That’s because our use of style words is linked to how we process our social context. Both structuring our speech and skills such as reading other people’s facial expressions or concealing emotions are located in the same region of the brain – the frontal lobe. Pennebaker says that this makes the two directly correlated.
Turns out, it may be possible to tell how out-going or socially awkward a person is just by looking at their use of pronouns or prepositions!
Lesson 2: The pronouns you use disclose a lot about your socialization and thinking style.
During his research, Pennebaker found that style words can reflect a lot more about people than just their social skills.

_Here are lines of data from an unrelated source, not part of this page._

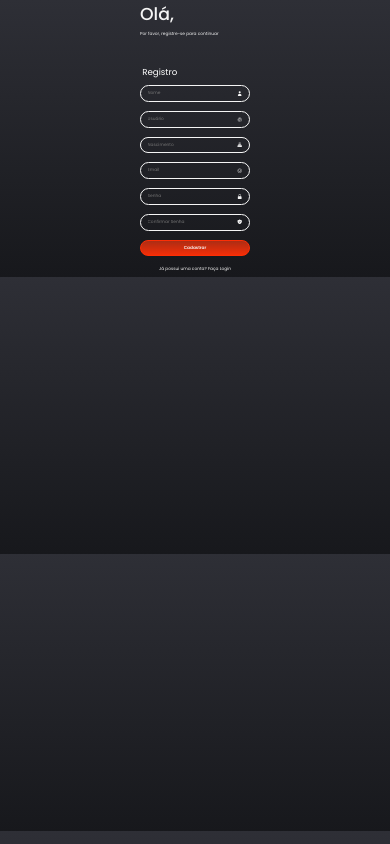
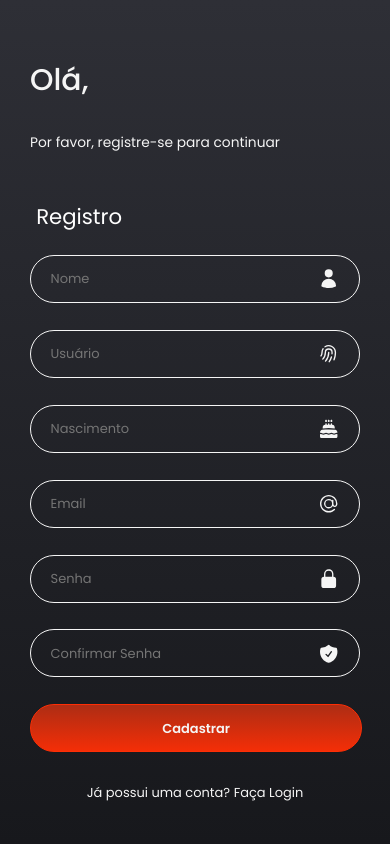
Before and after one commit to VTellesRg/challenges-react-aws-compass, a React (Create React App) app in the folder my-app/: page /register in a window 390 px wide. Built offline with nearby package versions, Linux system fonts and the light colour scheme.

Commit message:
add footer message, adjust responsivity

```diff
--- a/my-app/src/App.css
+++ b/my-app/src/App.css
@@ -25,16 +25,6 @@ html {
   height: 71.111vw;
   background-image: url('./../public/assets/images/side_image.png');
   background-size: cover;
-}
-/* side_image goes off the screen */
-@media screen and (max-width: 512px) {
-  .container__right {
-    display: none;
-  }
-  /* .container__left {
-    width: 100vw;
-    height: 100vh;
-  } */
 }
 
 .header {
@@ -78,7 +68,7 @@ html {
   /* 96px */
   width: 28.194vw;
   /* 406px */
-  height: 48.472vw;
+  /* height: 48.472vw; */
   /* 698px */
   gap: 1.667vw;
   /* 24px */
@@ -226,9 +216,16 @@ html {
   display: flex;
   align-items: center;
   justify-content: center;
-  margin-top: 1.666vw;
+  margin-top: 1.667vw;
   /* 24px */
+}
 
+.footer__message {
+  display: flex;
+  align-items: center;
+  justify-content: center;
+  margin-top: 0.833vw;
+  /* 12px */
 }
 
 .text__footer {
@@ -241,11 +238,228 @@ html {
   /* 24px */
   color: #F5F5F5;
   text-decoration: none;
+  margin: 0;
+}
+
+.text__message {
+  height: 1.667vw;
+  margin: 1.667vw 0;
+  font-family: 'Poppins';
+  font-style: normal;
+  font-weight: 500;
+  font-size: 1.111vw;
+  line-height: 1.667vw;
+  text-align: center;
+  color: #E9B425;
 }
 
 @media (prefers-reduced-motion: no-preference) {
   .App-logo {
     animation: App-logo-spin infinite 20s linear;
+  }
+}
+
+@media (max-width: 768px) {
+  .container__right {
+    display: none;
+  }
+
+  .container__left {
+    display: flex;
+    flex: 1;
+    align-items: center;
+    justify-content: center;
+    width: 100vw;
+    height: 100vh;
+    padding: 0;
+  }
+
+  .header {
+    width: 84.582vw;
+    /* 406px */
+    height: 30vw;
+    /* 144px */
+    margin-bottom: 9.791vw;
+    /* 95px */
+  }
+
+  .header__p {
+    font-family: 'Poppins';
+    font-style: normal;
+    font-weight: 400;
+    font-size: 3.533vw;
+    /* 16px */
+    line-height: 5vw;
+    /* 24px */
+    color: #F5F5F5;
+
+  }
+
+  .header__title {
+    font-family: 'Poppins';
+    font-style: normal;
+    font-weight: 500;
+    font-size: 7.666vw;
+    /* 64px */
+    line-height: 20vw;
+    margin-bottom: 5vw;
+    /* 24px */
+    color: #F5F5F5;
+    margin: 0vw;
+    padding: 0vw;
+    border: none;
+  }
+
+  .form {
+    /* 96px */
+    width: 84.582vw;
+    /* 406px */
+    height: 145.41vw;
+    /* 698px */
+    gap: 5vw;
+    /* 24px */
+  }
+
+  .form_h2 {
+    font-family: 'Poppins';
+    font-style: normal;
+    font-weight: 400;
+    font-size:
+      /* 32px */
+      5.444vw;
+    line-height:
+      /* 48px */
+      9.999vw;
+    color: #FFFFFF;
+    margin: 0px 0px 5vw 0px;
+    margin-left:
+      /* 8px */
+      1.556vw;
+  }
+
+  .input__icon {
+    width: 5.5vw;
+
+    color: #F5F5F5;
+  }
+
+  .Input__Container {
+    box-sizing: border-box;
+    display: flex;
+    flex-direction: row;
+    justify-content: space-between;
+    align-items: center;
+    padding:
+      /* 19px  24px*/
+      3.9vw 5vw;
+    width: 84.582vw;
+    /* 406px */
+    height:
+      /* 62px */
+      12.306vw;
+    border:
+      /* 2px */
+      0.339vw solid #F5F5F5;
+    border-radius:
+      /* 46px */
+      9.194vw;
+    flex: none;
+    margin-bottom:
+      /* 33px */
+      6.9vw;
+  }
+
+  .Input__Container--focus {
+    box-sizing: border-box;
+    display: flex;
+    flex-direction: row;
+    justify-content: space-between;
+    align-items: center;
+    padding:
+      /* 19px  24px*/
+      3.9vw 5vw;
+    width: 84.582vw;
+    /* 406px */
+    height:
+      /* 62px */
+      12.306vw;
+    border:
+      /* 2px */
+      0.339vw solid #E9B425;
+    border-radius:
+      /* 46px */
+      9.194vw;
+    flex: none;
+    margin-bottom:
+      /* 33px */
+      6.9vw;
+  }
+
+  .input {
+    font-family: 'Poppins';
+    font-style: normal;
+    font-weight: 400;
+    font-size: 3.333vw;
+    /* 16px */
+    line-height: 5vw;
+    /* 24px */
+    color: #F5F5F5;
+    border: none;
+    background: transparent;
+    outline: none;
+    padding: 0vw;
+  }
+
+  .button {
+    box-sizing: border-box;
+    display: flex;
+    justify-content: center;
+    align-items: center;
+    column-gap: 30px;
+    /* Set a gap of 10px */
+    width: 85.194vw;
+    /* 406px */
+    height: 12.306vw;
+    /* 62px */
+    background: linear-gradient(180deg, #AD2D14 0%, #F42E07 100%);
+    /* orange */
+    border:
+      /* 1px */
+      0.210vw solid #FE2E05;
+    border-radius:
+      /* 46px */
+      9.194vw;
+    font-family: 'Poppins';
+    font-style: normal;
+    font-weight: 600;
+    font-size:
+      /* 16px */
+      3.333vw;
+    line-height:
+      /* 24px */
+      5vw;
+    color: #F5F5F5;
+  }
+
+  .footer {
+    display: flex;
+    align-items: center;
+    justify-content: center;
+    margin-top: 5vw;
+    /* 24px */
+
+  }
+
+  .text__footer {
+    font-family: 'Poppins';
+    font-style: normal;
+    font-weight: 400;
+    font-size: 3.333vw;
+    /* 16px */
+    line-height: 5vw;
+    /* 24px */
+    color: #F5F5F5;
+    text-decoration: none;
   }
 }
 
```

In fact, it seems that the whole process of socialization each of us went through is heavily reflected in the use of pronouns.
A woman’s language is usually more loaded with “I” pronouns, suggesting that they are more conditioned for self-awareness and self-focus. Men, on average, use these singular, first-person pronouns less frequently. In turn, their speech is more loaded with articles which, according to the author, is connected to the fact that men talk about specific objects more often than women.
However, gender is not the only factor influencing our use of style words. Another one is our thinking style. Pennebaker analyzed this connection by looking at stream-of-consciousness essays written by many different people during one of his experiments.
His conclusions led him to identify three different thinking styles that showed through the respective use of function words. Formal thinking was characterized by frequent use of articles and prepositions. Analytic thinking, displayed by the people who strove to understand the world around them, was verbalized through a high content of negations and exclusives. The last type, narrative thinking, used a variety of pronouns, past tense verbs and conjunctions.
Lesson 3: People who use function words in similar ways are more likely to get on well.
What also matters is how people use language in relation to one another. Have you ever noticed yourself “borrowing” phrases or even just particular words from your friends or movie characters?
This is a perfectly natural process, called “language style matching” (LSM) by linguists. It involves one person mimicking another’s use of function words, especially pronouns. Interestingly, the extent to which LSM occurs is dependent on the level of engagement with the other person.
This has far-reaching implications. For example, researchers found that by measuring LSM during a speed dating experiment, they could, to some extent, predict how compatible the couples will be in the future. It turned out that 77 percent of the couples who scored high on LSM tests were still dating after three months. The same was true for only 52% of those whose LSM score during the experiment was below average.
The use of pronouns can also be a good predictor of the performance in teams. Here, it is all about how much individual members identify with the team as a whole. Pennebaker says that this may translate into how often they use the pronoun “we,” in reference to the team activities.
If the frequency is high in most members – there are good chances that the teamwork will be a success.
The Secret Life of Pronouns Review
The Secret Life of Pronouns is the kind of book that has the potential to reveal a whole new world to you. Turns out that, by paying attention to the little habits in each others’ (and our own) language, we can access information that otherwise remains hidden! If you read this book attentively you will, yet again, be reminded how much human connection is based on the unconscious, yet crucial, behaviors and tendencies. And that is truly eye-opening.
Who would I recommend The Secret Life of Pronouns summary to?
The 35-year-old life coach who wants to get a more nuanced image of their clients, the 22-year-old linguistics student looking for inspiration for an essay, and to anyone who is eager to explore the intersection of the human mind and language.